Were you aware that Georgia has seen a number of significant bridge collapses throughout the years? Certain tragedies were caused by construction, collisions, and even arson. There were some significant collapses that fortunately did not result in casualties, but others did. These highways swiftly reopened thanks to rescue and response operations. Long-term building and repairs, however, required several months. In one instance, a brand-new bridge was constructed! Discover which bridge collapses significantly affected Georgia’s roads.
1. 2017 Interstate 85 Bridge Collapse
March 30, 2017 saw the terrible collapse of this bridge due to a fire that started underneath it. For more than 40 days, the bridge was closed, and traffic was rerouted onto other roads. About an hour after the fire began on the night of the collapse, the bridge gave way. The area in Atlanta that was affected was over Piedmont Road. The northern part collapsed about ninety-two feet. Drivers had to stop while firefighters battled the fire. Getting it under control took a another hour. Thankfully, nobody was harmed. The local businesses felt a more marked economic impact. Fewer people visited many shops in the days that followed the collapse. In addition, they had to deal with the area’s ongoing repairs while workers removed debris and reconstructed parts of the bridge.

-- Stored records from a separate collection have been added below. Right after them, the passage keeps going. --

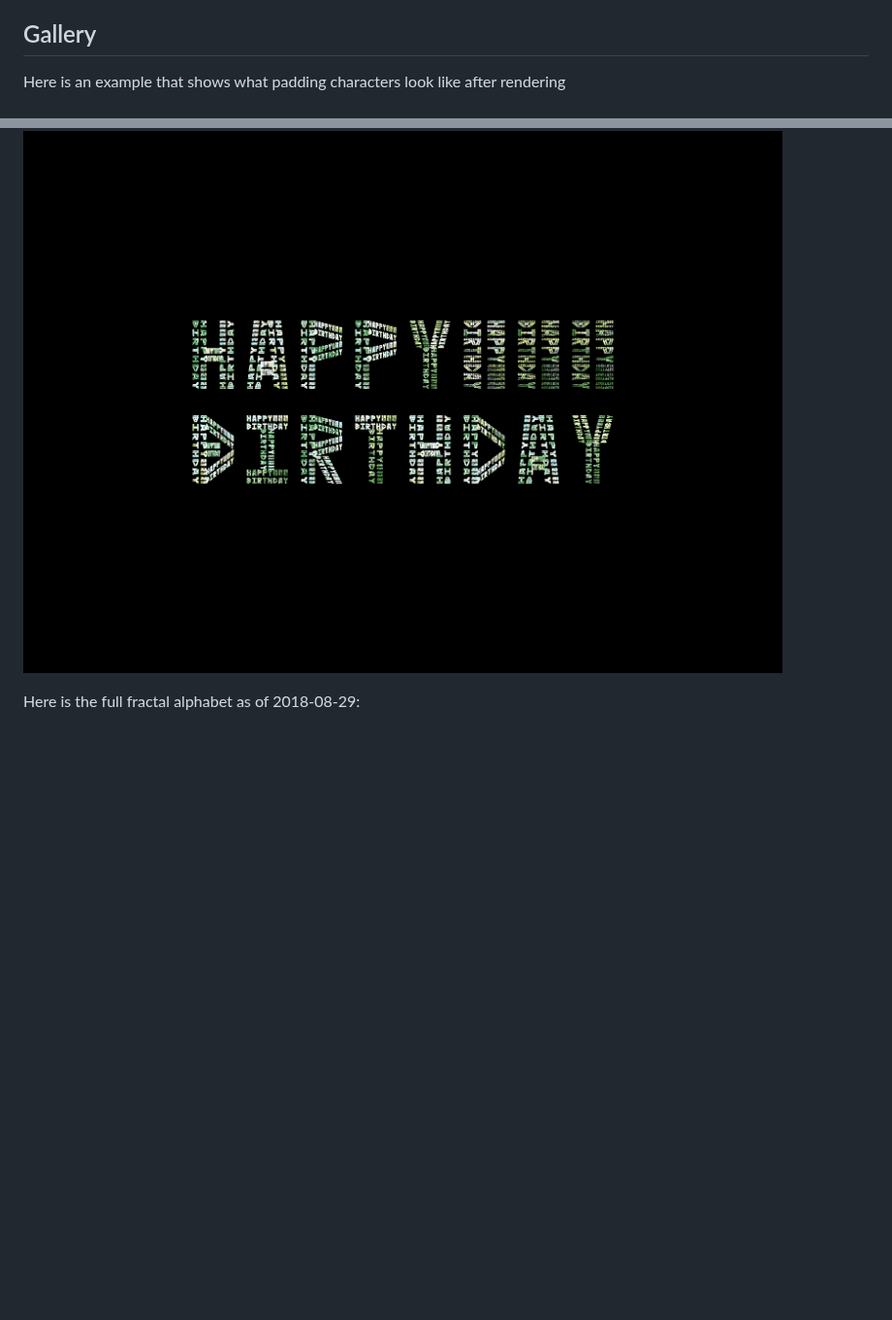
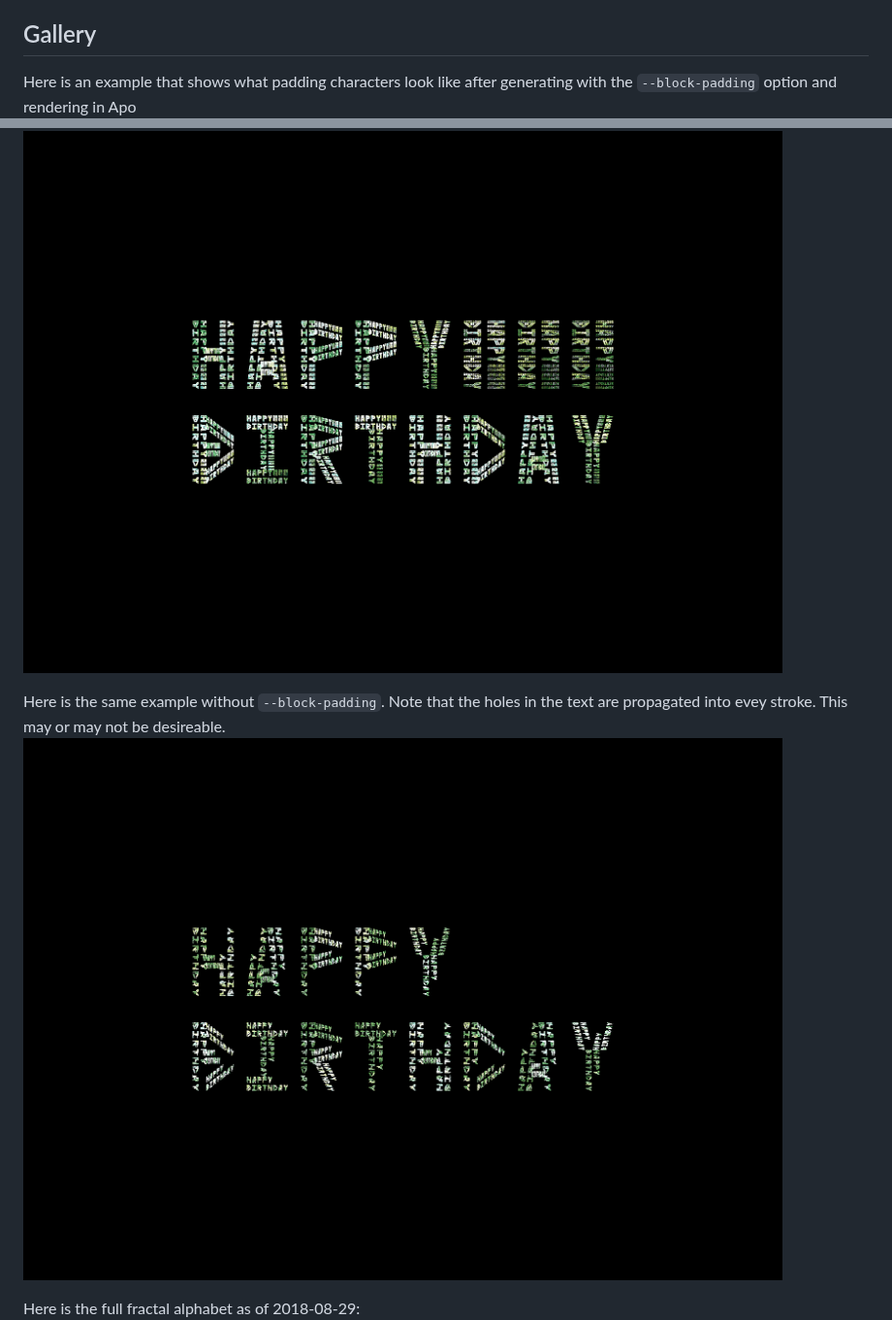
Before and after one commit to ptrgags/affine-font-indeed, a Markdown page: README.md, 2 parts joined by grey strips. Shown at 97% size. GitHub-like rendering; pictures changed too: readme_images/no_padding.png (added); blank space fills up the shorter version.

Commit message:
Add example of no padding

```diff
--- a/README.md
+++ b/README.md
@@ -64,8 +64,13 @@ Where:
 ## Gallery
 
 Here is an example that shows what padding characters look like
-after rendering
+after generating with the `--block-padding` option and rendering in Apo
 ![Birthday](readme_images/birthday.png)
+
+Here is the same example without `--block-padding`. Note that the holes
+in the text are propagated into evey stroke. This may or may not be
+desireable.
+![No Padding](readme_images/no_padding.png)
 
 Here is the full fractal alphabet as of 2018-08-29:
 ![Alphabet](readme_images/alphabet.png)
```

The I-85 stretch needed to be replaced after the fire. Authorities were also concerned about potential damage to other sections of the road. Three portions in the southbound segment had also been replaced by the conclusion. Three persons were found to have started the fire beneath the bridge, according to investigations, but charges were later dropped in exchange for them finishing programmes for addiction and mental health.
2. 2021 Interstate 20 Bridge Collapse
In Georgia, there was a deadly bridge collapse on Interstate 20. On October 19, 2021, a portion of the bridge fell while construction workers were working on it. The Yellow River was crossed by the bridge. This river, which is 76 miles long, passes through Georgia close to Atlanta before joining the Ocmulgee and South rivers. Three crew members tumbled into the river. The other two were saved, but one perished. A truck and an excavator were among the equipment that tumbled into the river. When the bridge collapsed, workers began taking it apart.
Following the collapse, a massive 500-ton crane aided in the recovery and cleanup process. The apparatus needed to be lifted out of the river. There was a lot of debris left behind after the bridge fell for around 70 feet. The truck, excavator, and further construction equipment found their way into the river beneath the bridge. During the on-site recovery, the massive crane laboured through the night and into the next day. The Yellow River was crossed by a 50-foot-high bridge. Thankfully, it had been closed for the work since the day before. The bridge fall did not endanger motorists, but it did endanger the workers on it. The Atlanta-born crew member that died was 33 years old.
3. 1972 Sidney Lanier Bridge Collapse
When a cargo ship collided with the bridge while passing beneath it, the tragic 1972 bridge collapse happened. The cargo ship struck the bridge instead of passing through the water safely because it was 400 feet off track. The collision claimed the lives of ten people. Regretfully, there were a lot of cars on the bridge at the moment. People and cars tumbled into the Brunswick River below. In May 1987, another cargo ship struck the same bridge. Despite extensive damage, there was no bridge collapse in the second tragedy.
The bridge was replaced by a nearby cable-stayed bridge bearing the same name after these incidents. A vertical-lift bridge was the original Sidney Lanier Bridge. At 7,780 feet, the current Sidney Lanier Bridge is the longest. The new bridge’s construction was completed in 2003, the year it opened, having started in 1995. In addition to being the longest bridge in the state, the new Sidney Lanier Bridge is also the tallest.
Highlights of Bridge Collapses in Georgia
|Bridge or Road
|March 30, 2017
|October 19, 2021
|Sidney Lanier Bridge
|November 7, 1947